DR FOSKEY (Molonglo) (11.26): When one looks at the Liberals’ motion, one sees that it is quite a reasonable motion; and when one looks at Ms Gallagher’s amendment, one sees that it is quite a reasonable amendment.

The fact is that there probably is not a really huge amount of difference between Liberal and Labor on health, but health is one of those issues which, as we know, is so important to Canberra voters that the Liberals have chosen to mark out their ground, to put up what I believe to be a populist idea which most people will not inquire into very deeply. Unfortunately, we know that most voters do not ask: “Well, where’s the money coming from? Where are the doctors coming from?” Most people, unfortunately, do not ask those deep, probing questions, the answers to which provide the arguments against the Liberals’ proposal. It looks nice on paper. We are all worried about our health. I am sure the advisers have told Mrs Burke and Mr Seselja that this is an election winner. Indeed, there is a lot that is good about the Liberal proposal. Let us have a look at those points.

This debate has been occurring in the Assembly for pretty much all of the time I have been here, but we really prefigured this debate yesterday, to some extent. We know that the closure of the Wanniassa medical centre was a trigger for this debate because it showed how much the provision of medical services in the ACT was out of our control. To me, that problem goes back a lot further than the Stanhope government. Certainly, the closure of the community health centres by Mrs Carnell had a great deal to do with it. I do not believe that that problem can be mended by the limited proposal that the Liberals have put up today.

It is simply the case that health is a big business now. Its providers are looking at their bottom line, which is an economic one. They are not looking at the social benefit. I am afraid that those things—community wellbeing and inconvenience to patients—are not actually figured into the decisions of the people who run our corporate health centres. That means the government has an important job in providing those services that are actually based on social need rather than on financial need. I am afraid that, in this modern or contemporary economy, the role of governments more and more has been to pick up those bits that the private sector does not touch because they are not profitable enough.
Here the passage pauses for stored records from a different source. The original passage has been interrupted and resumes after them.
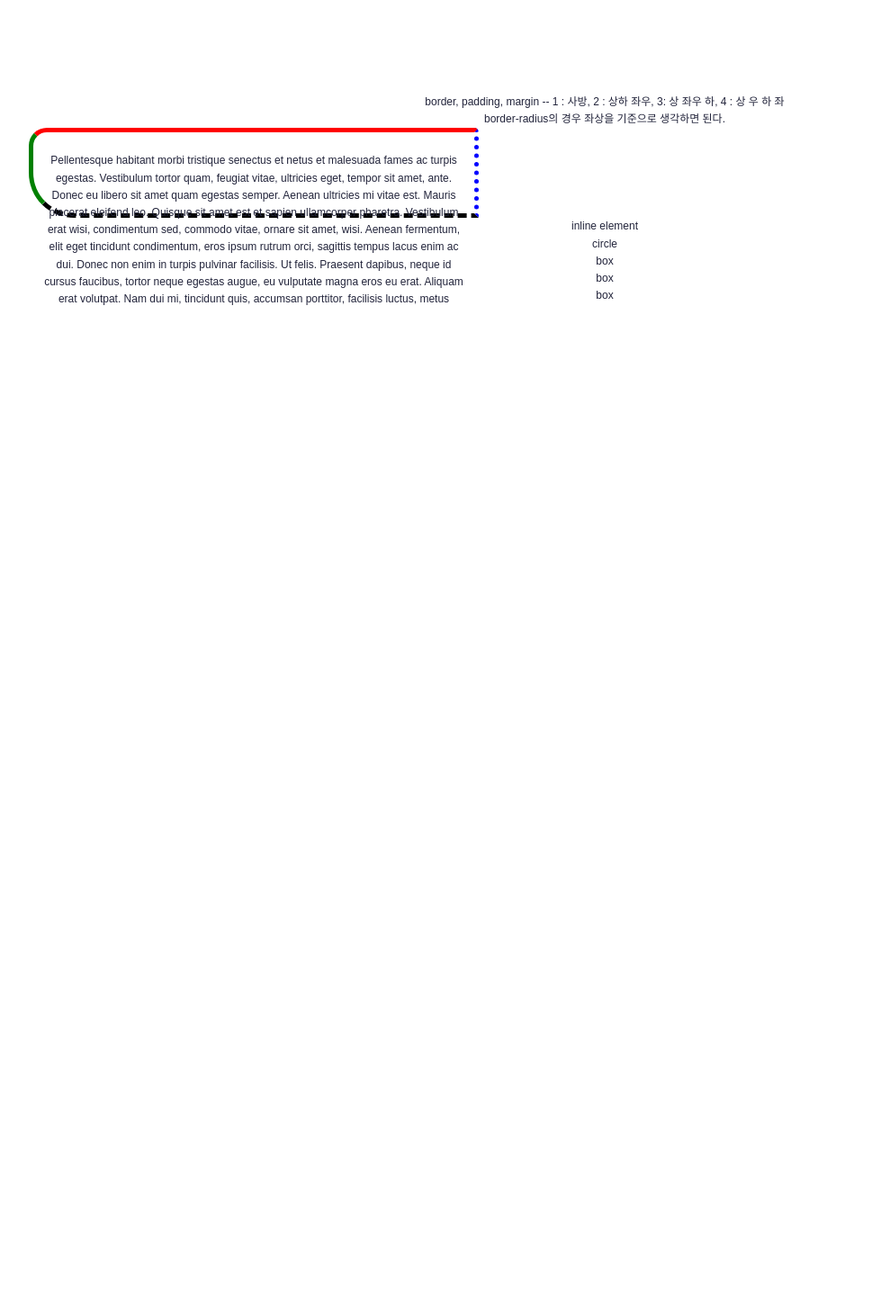
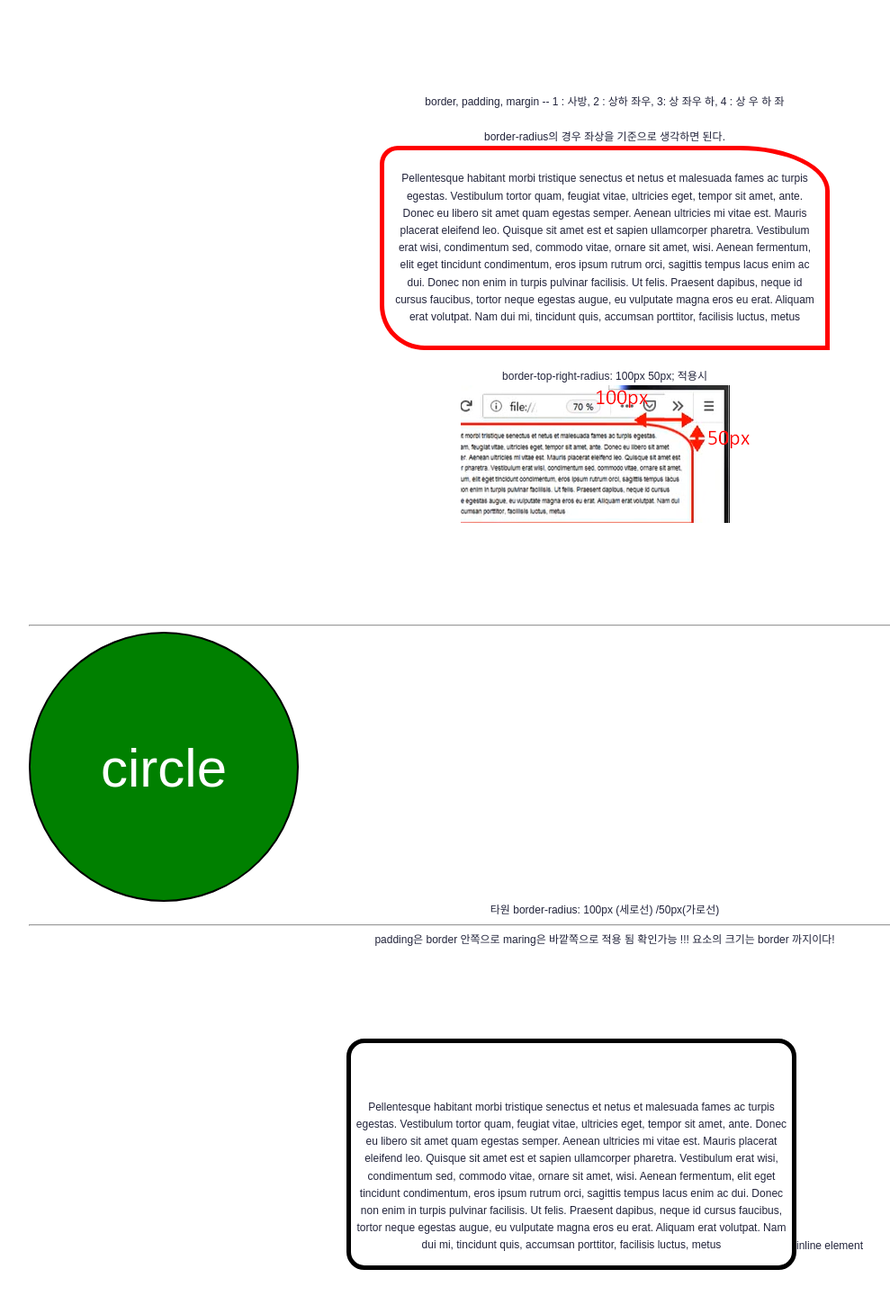
Before and after one commit to lhjwork/jin-css-blog, a React (Create React App) app: page /boxmodel in a window 1280 px wide. Shown: the part 990-2450 px from the top of the page at 90% size, without its empty margins (176-1165 px from the left). Before the commit the page ends 1332 px from the top, so only its background shows below. Built offline with nearby package versions, Linux system fonts and the light colour scheme.

Commit message:
CSS3 - 19 [boxmodel] CSS 필수 개념!! 요소를 가운데로 배치하기, padding, margin

```diff
--- a/src/components/commons/Common.style.js
+++ b/src/components/commons/Common.style.js
@@ -20,3 +20,7 @@ export const ViewWrapper = styled.div`
   height: 100vh;
   margin-left: 13rem;
 `;
+
+export const MarginTopBottom20Div = styled.div`
+  margin-top: 20px;
+`;
--- a/src/pages/boxModel/BoxModel.jsx
+++ b/src/pages/boxModel/BoxModel.jsx
@@ -1,8 +1,12 @@
 import React from "react";
-import { ViewCetnterWrapper } from "../../components/commons/Common.style";
+import {
+  MarginTopBottom20Div,
+  ViewCetnterWrapper,
+} from "../../components/commons/Common.style";
 import styles from "./boxModel.module.css";
 import boxModelAllExplain from "./img/content_size.png";
 import p_height from "./img/p_height.png";
+import radius_100_50 from "./img/100_50.png";
 const BoxModel = () => {
   return (
     <ViewCetnterWrapper>
@@ -10,7 +14,7 @@ const BoxModel = () => {
       <img src={boxModelAllExplain} className={styles.boxModelEx} />
       <hr />
       <h3 style={{ marginTop: "50px" }}>
-        paragraph의 높이(height)는 안주는게 좋다. 아래 처럼 자연스럽게 되지
+        paragraph의 높이(height)는 않주는게 좋다. 아래 처럼 자연스럽게 되지
         않는다.
       </h3>
       <img src={p_height} className={styles.p_height} />
@@ -18,7 +22,10 @@ const BoxModel = () => {
         border, padding, margin -- 1 : 사방, 2 : 상하 좌우, 3: 상 좌우 하, 4 :
         상 우 하 좌
       </div>
-      <div>border-radius의 경우 좌상을 기준으로 생각하면 된다.</div>
+      <MarginTopBottom20Div>
+        border-radius의 경우 좌상을 기준으로 생각하면 된다.
+      </MarginTopBottom20Div>
+
       <div className={styles.boxmodel}>
         <p>
           Pellentesque habitant morbi tristique senectus et netus et malesuada
@@ -35,11 +42,39 @@ const BoxModel = () => {
           facilisis luctus, metus
         </p>
       </div>
+      <MarginTopBottom20Div>
+        border-top-right-radius: 100px 50px; 적용시
+      </MarginTopBottom20Div>
+      <img src={radius_100_50} className={styles.p_height} />
 
-      <span>inline element</span>
-
+      <hr />
       <div className={styles.circle}>circle</div>
 
+      <div className={styles.circle2}>
+        타원 border-radius: 100px (세로선) /50px(가로선)
+      </div>
+      <hr />
+      <div>
+        padding은 border 안쪽으로 maring은 바깥쪽으로 적용 됨 확인가능 !!!
+        요소의 크기는 border 까지이다!
+      </div>
+      <div className={styles.boxmodel2}>
+        <p>
+          Pellentesque habitant morbi tristique senectus et netus et malesuada
+          fames ac turpis egestas. Vestibulum tortor quam, feugiat vitae,
+          ultricies eget, tempor sit amet, ante. Donec eu libero sit amet quam
+          egestas semper. Aenean ultricies mi vitae est. Mauris placerat
+          eleifend leo. Quisque sit amet est et sapien ullamcorper pharetra.
+          Vestibulum erat wisi, condimentum sed, commodo vitae, ornare sit amet,
+          wisi. Aenean fermentum, elit eget tincidunt condimentum, eros ipsum
+          rutrum orci, sagittis tempus lacus enim ac dui. Donec non enim in
+          turpis pulvinar facilisis. Ut felis. Praesent dapibus, neque id cursus
+          faucibus, tortor neque egestas augue, eu vulputate magna eros eu erat.
+          Aliquam erat volutpat. Nam dui mi, tincidunt quis, accumsan porttitor,
+          facilisis luctus, metus
+        </p>
+      </div>
+      <span>inline element</span>
       <div className={styles.box}>box</div>
       <div className={styles.boxmodel + styles.second}>box</div>
       <div className={styles.box}>box</div>
--- a/src/pages/boxModel/boxModel.module.css
+++ b/src/pages/boxModel/boxModel.module.css
@@ -10,16 +10,39 @@ body {
 .boxmodel {
   border: 5px solid red;
   /*  상 우 하 좌 */
-  border-style: solid dotted dashed solid;
-  border-color: red blue black green;
+  /* border-style: solid dotted dashed solid; */
+  /* border-color: red blue black green; */
   /* border-radius의 경우 좌상을 기준으로 생각하면 된다. */
   border-radius: 20px 5px 0 50px;
+  /* 상단 우측이 상단이  */
+  border-top-right-radius: 100px 50px;
   padding: 10px;
   width: 500px;
-  height: 100px;
+  margin: 0 auto;
+}
+
+.boxmodel2 {
+  padding-top: 50px;
+  border: 5px solid black;
+  border-radius: 20px;
+  width: 500px;
+  margin: 100px auto;
+  /* inline element을 우측에 두기 위해서 둠  */
+  display: inline-block;
 }
 
 .circle {
+  width: 300px;
+  height: 300px;
+  background: green;
+  color: #fff;
+  border: 2px solid black;
+  /* 더 완벽한 원형을 만들기 위해서는 50%로 주는 것이 좋다. */
+  border-radius: 150px;
+  text-align: center;
+  font-size: 5em;
+  /* 세로로 정가운데에 글씨가 존재하게 하기위해서 line-height를 줌 */
+  line-height: 300px;
 }
 
 .box {
```
Also changed, not shown: src/pages/boxModel/img/100_50.png (added).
That is a really big problem for governments, and I acknowledge that. I do not think the answers are quick, simple and knee-jerk.

Next page . . . . Previous page . . . . Speeches . . . . Contents . . . . Debates(HTML) . . . . PDF . . . .